ACTION ITEM: Filter by the string "TODO": return the lines of the material that contain it.

EXCERPTED RECORDS:
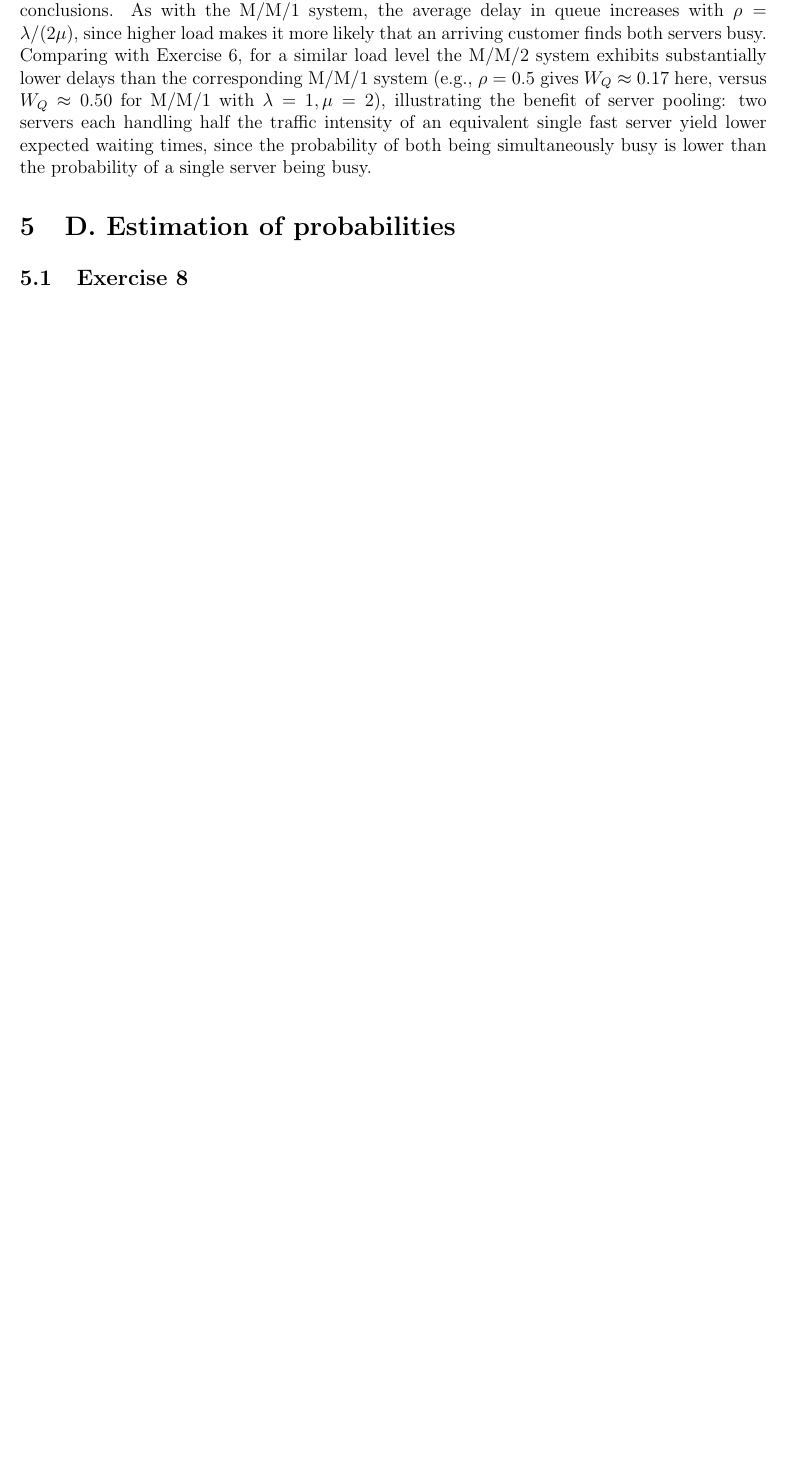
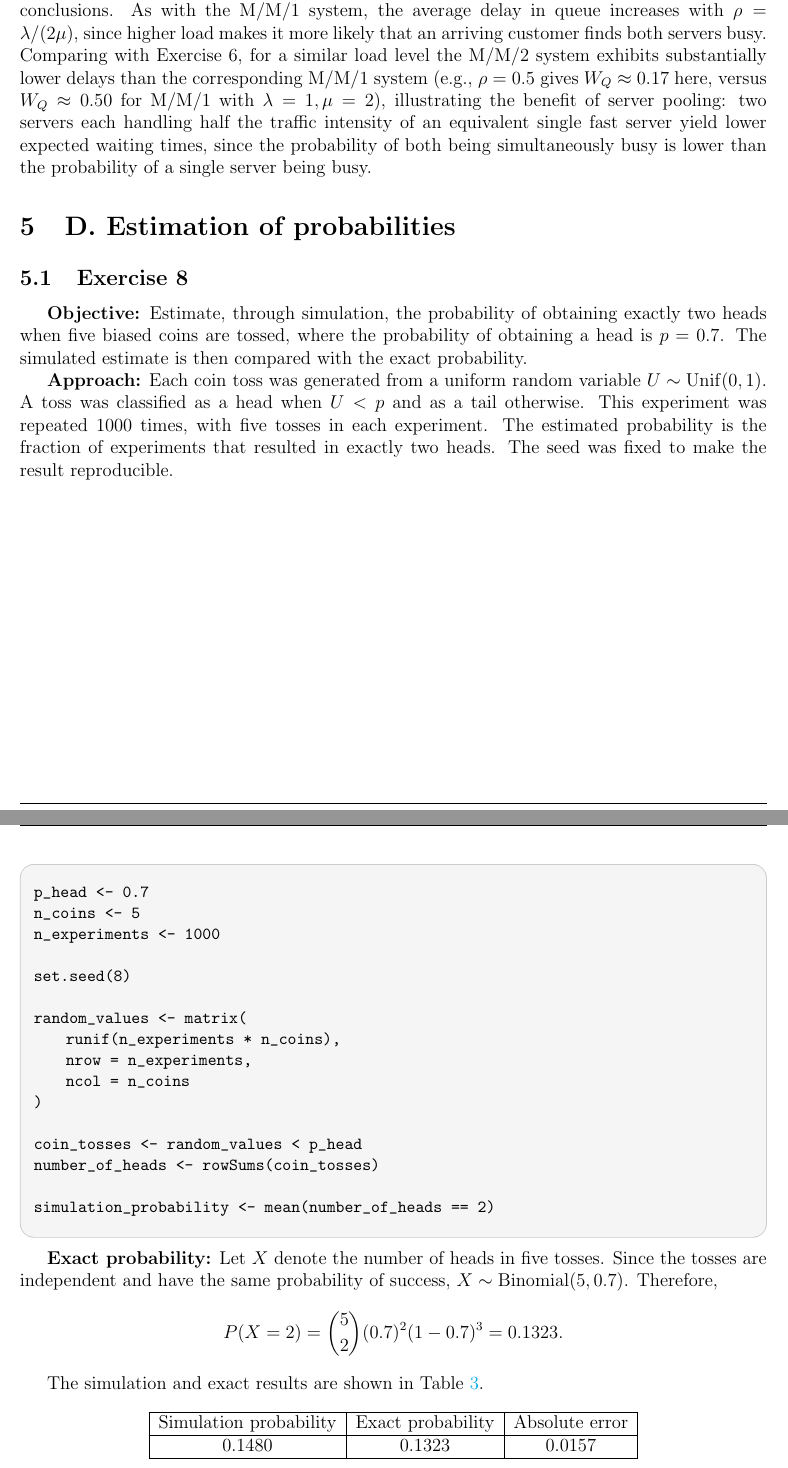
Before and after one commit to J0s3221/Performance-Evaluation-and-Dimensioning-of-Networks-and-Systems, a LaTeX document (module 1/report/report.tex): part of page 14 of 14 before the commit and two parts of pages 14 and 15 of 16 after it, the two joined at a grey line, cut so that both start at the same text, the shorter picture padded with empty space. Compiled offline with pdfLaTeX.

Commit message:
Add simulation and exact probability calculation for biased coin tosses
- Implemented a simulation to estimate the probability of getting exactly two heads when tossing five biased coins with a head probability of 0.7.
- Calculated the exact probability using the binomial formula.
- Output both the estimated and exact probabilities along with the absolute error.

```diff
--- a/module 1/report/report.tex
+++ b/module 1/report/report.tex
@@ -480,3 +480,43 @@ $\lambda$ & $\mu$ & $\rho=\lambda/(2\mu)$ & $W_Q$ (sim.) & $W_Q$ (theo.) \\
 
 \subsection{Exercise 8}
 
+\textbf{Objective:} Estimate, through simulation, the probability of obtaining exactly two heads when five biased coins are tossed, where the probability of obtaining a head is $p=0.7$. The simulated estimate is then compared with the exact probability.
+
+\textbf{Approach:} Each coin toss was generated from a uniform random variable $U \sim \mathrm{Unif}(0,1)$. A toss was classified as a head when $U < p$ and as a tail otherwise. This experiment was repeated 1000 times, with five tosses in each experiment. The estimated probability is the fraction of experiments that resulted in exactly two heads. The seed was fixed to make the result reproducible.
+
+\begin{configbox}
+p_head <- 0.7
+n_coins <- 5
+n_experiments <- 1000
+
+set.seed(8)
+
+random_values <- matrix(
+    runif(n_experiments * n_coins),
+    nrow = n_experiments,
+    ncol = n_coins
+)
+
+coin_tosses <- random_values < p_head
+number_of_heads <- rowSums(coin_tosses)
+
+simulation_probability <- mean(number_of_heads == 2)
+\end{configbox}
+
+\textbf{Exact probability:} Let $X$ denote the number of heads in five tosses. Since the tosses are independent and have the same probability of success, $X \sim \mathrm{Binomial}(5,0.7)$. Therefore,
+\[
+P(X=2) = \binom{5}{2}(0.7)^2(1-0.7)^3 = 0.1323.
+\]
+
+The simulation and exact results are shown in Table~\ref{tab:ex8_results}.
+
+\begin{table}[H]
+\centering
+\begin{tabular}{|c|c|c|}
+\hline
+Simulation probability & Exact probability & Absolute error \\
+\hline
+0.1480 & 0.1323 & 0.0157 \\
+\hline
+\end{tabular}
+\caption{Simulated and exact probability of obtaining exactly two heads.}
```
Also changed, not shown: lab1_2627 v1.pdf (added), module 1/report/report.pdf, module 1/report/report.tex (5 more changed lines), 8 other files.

* * *

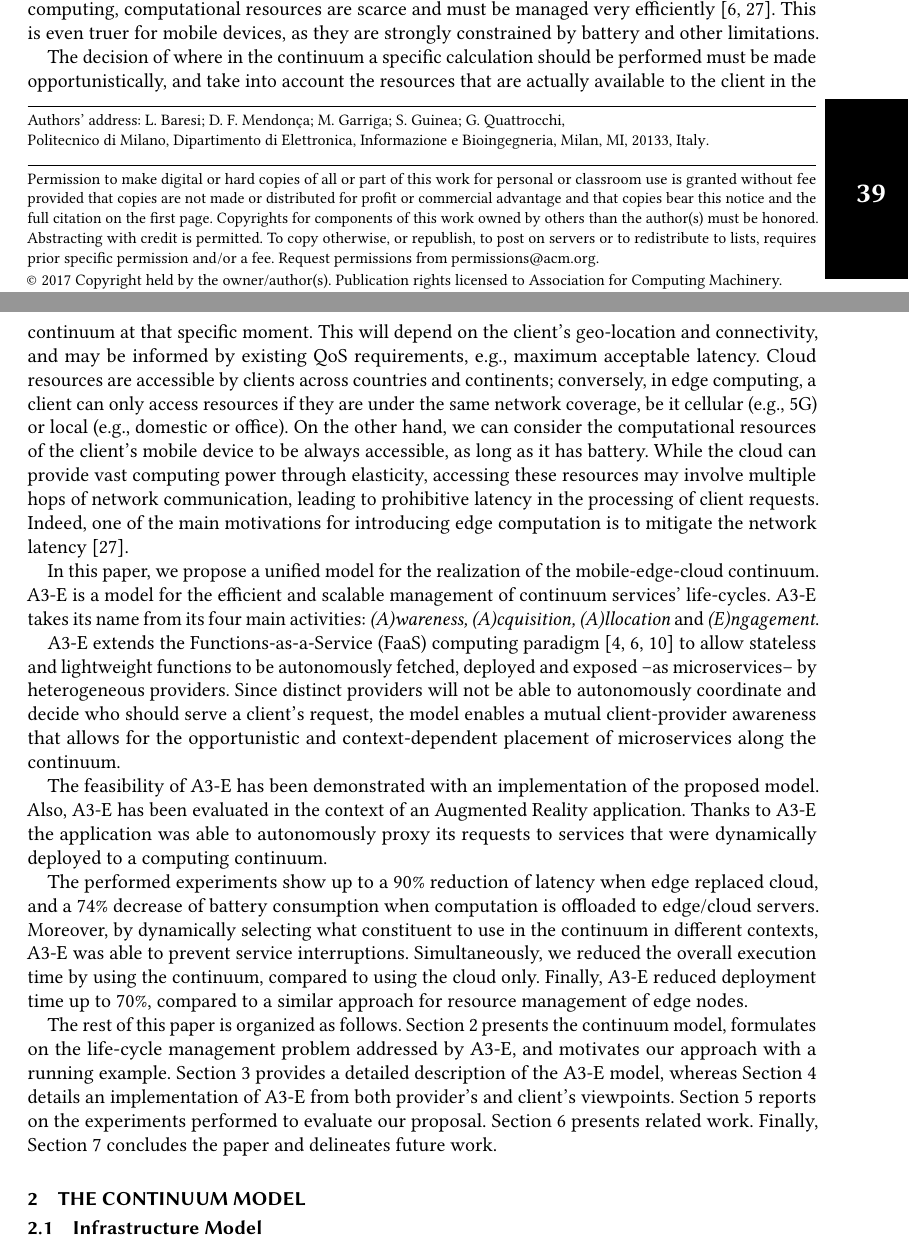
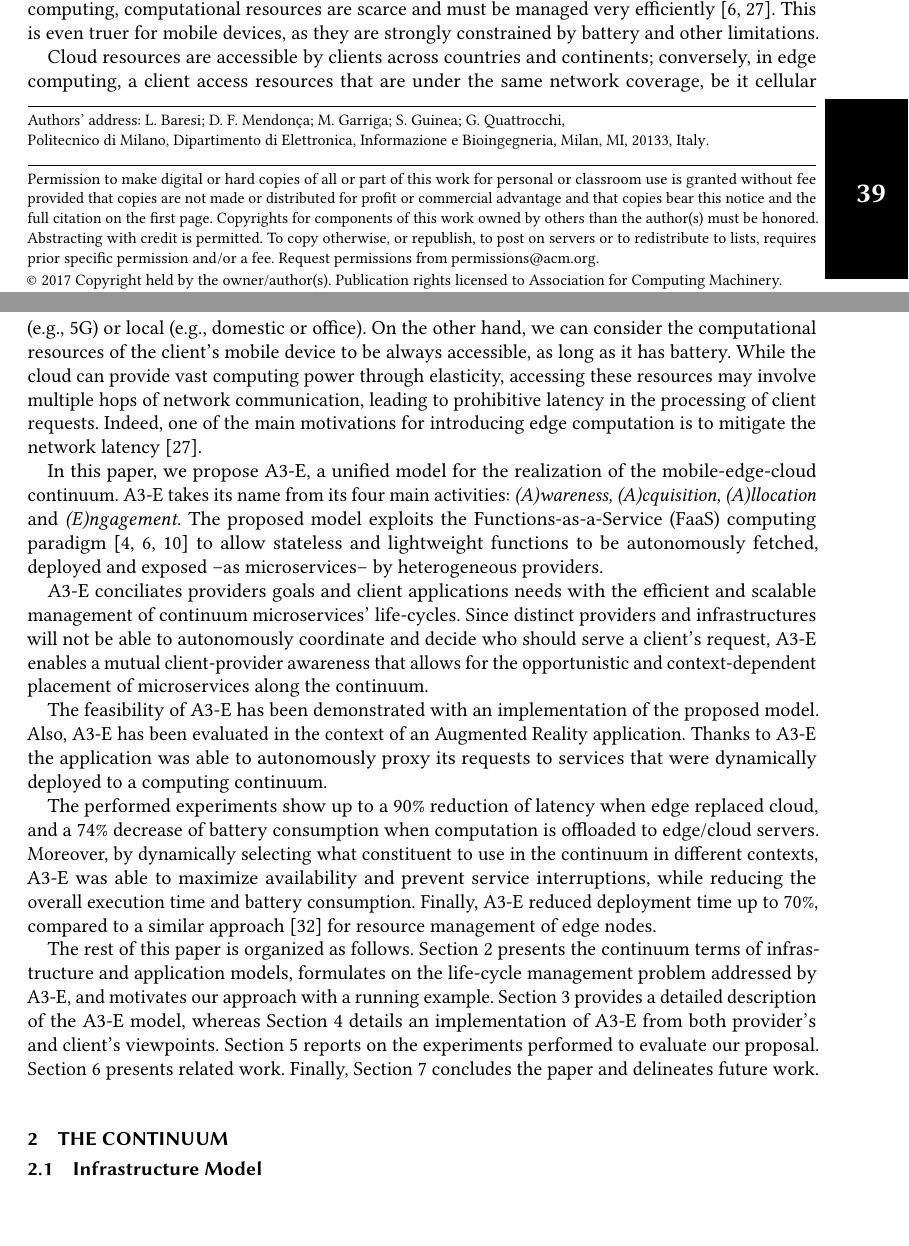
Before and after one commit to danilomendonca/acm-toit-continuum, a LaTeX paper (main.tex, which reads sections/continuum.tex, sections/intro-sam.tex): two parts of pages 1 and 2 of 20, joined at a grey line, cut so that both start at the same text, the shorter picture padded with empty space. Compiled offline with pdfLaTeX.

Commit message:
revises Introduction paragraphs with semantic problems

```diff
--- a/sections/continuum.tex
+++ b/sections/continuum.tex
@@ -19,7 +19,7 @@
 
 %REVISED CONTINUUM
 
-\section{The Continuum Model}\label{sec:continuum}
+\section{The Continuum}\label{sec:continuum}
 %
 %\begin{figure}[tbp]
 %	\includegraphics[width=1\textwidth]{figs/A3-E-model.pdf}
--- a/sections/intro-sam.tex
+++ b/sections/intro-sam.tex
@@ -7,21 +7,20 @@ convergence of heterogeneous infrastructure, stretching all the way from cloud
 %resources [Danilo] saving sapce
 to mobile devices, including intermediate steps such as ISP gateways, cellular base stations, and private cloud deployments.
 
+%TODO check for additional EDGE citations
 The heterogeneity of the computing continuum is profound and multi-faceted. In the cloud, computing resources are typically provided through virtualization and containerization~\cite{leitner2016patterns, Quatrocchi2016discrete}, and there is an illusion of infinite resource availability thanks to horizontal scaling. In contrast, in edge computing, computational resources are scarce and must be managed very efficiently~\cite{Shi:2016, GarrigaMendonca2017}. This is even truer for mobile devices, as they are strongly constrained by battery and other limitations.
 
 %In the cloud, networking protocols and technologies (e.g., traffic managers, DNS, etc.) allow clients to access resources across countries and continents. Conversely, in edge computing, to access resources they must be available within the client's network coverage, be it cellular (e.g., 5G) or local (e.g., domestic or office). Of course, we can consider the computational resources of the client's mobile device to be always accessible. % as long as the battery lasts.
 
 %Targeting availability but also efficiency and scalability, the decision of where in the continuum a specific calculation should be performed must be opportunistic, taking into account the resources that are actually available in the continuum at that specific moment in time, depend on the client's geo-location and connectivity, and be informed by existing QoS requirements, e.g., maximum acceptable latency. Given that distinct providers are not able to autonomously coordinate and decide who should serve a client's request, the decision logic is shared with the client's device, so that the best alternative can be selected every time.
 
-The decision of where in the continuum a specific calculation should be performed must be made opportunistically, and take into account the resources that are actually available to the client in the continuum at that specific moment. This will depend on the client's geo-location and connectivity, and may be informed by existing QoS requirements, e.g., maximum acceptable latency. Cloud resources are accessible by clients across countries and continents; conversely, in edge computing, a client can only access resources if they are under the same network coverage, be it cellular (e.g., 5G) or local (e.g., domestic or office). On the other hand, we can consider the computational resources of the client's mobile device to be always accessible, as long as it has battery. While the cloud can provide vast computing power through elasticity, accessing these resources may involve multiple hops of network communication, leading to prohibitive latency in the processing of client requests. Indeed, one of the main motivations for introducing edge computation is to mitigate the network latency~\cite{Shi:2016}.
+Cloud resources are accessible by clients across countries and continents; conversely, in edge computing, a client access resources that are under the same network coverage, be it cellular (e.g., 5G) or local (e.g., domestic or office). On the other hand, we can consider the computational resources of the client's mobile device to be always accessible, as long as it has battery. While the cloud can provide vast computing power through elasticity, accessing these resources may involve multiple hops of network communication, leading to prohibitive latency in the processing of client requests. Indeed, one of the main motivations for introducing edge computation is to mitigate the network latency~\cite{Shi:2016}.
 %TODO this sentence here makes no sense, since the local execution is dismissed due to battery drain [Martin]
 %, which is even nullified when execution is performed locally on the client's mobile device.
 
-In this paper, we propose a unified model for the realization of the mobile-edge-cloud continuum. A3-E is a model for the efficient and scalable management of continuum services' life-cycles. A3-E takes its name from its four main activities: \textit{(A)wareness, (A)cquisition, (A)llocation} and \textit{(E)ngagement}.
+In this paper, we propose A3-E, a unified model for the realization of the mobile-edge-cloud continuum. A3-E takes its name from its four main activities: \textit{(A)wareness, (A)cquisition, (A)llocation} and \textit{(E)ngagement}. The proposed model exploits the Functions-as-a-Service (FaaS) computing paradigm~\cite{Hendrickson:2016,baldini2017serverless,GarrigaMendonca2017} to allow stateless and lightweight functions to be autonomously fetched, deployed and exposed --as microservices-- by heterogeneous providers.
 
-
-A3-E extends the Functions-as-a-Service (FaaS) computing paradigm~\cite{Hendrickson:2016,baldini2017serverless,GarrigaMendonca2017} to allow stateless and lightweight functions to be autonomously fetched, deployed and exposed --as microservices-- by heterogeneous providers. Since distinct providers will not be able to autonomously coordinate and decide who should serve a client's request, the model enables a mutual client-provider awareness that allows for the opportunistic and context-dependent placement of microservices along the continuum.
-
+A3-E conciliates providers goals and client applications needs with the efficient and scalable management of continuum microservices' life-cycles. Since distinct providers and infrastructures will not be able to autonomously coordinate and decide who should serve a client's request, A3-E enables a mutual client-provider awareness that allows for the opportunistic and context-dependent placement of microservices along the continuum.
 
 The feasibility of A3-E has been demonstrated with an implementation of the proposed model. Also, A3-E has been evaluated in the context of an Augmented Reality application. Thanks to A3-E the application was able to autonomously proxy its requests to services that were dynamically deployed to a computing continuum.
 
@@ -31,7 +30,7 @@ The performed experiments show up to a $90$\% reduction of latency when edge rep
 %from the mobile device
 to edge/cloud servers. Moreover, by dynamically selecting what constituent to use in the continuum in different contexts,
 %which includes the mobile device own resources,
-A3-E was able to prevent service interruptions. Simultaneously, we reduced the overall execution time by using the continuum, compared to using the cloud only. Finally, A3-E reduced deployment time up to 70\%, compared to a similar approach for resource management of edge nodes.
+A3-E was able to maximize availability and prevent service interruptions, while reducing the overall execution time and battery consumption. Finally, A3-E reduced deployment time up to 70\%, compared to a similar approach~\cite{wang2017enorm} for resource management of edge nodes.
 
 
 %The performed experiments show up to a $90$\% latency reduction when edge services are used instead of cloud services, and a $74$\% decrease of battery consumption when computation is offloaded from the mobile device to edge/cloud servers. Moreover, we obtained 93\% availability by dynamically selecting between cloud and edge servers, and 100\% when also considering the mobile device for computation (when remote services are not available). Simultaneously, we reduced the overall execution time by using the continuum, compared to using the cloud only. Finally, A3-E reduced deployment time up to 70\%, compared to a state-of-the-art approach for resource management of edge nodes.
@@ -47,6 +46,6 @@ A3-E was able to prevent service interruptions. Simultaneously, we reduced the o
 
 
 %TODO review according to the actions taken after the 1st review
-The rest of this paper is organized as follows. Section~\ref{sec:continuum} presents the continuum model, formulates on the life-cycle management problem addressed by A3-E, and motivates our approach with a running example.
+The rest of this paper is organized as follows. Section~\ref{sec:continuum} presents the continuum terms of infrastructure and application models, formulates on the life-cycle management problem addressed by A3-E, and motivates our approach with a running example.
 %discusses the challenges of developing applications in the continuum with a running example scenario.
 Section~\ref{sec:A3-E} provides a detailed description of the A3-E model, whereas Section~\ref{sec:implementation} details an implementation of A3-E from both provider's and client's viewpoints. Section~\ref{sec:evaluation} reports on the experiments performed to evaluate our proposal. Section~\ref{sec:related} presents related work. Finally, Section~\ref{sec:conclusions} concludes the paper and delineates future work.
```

==

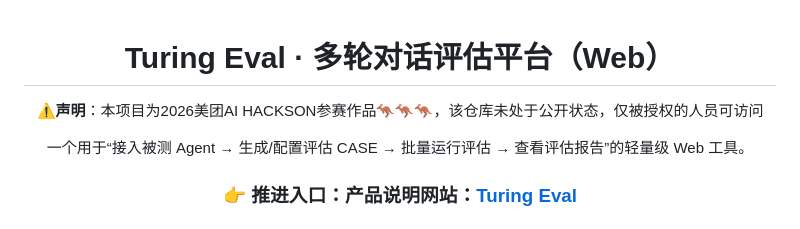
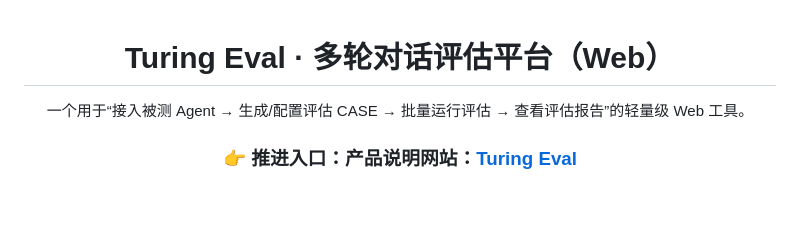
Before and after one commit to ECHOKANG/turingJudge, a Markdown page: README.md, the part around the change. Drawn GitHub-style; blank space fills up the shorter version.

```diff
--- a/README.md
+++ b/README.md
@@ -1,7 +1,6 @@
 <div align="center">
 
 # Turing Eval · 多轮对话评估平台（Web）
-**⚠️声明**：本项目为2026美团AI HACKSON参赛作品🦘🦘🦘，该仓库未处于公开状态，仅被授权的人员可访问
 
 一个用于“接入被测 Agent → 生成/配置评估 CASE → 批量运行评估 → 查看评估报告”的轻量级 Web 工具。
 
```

REPLY:
+%TODO check for additional EDGE citations
 %TODO this sentence here makes no sense, since the local execution is dismissed due to battery drain [Martin]
 %TODO review according to the actions taken after the 1st review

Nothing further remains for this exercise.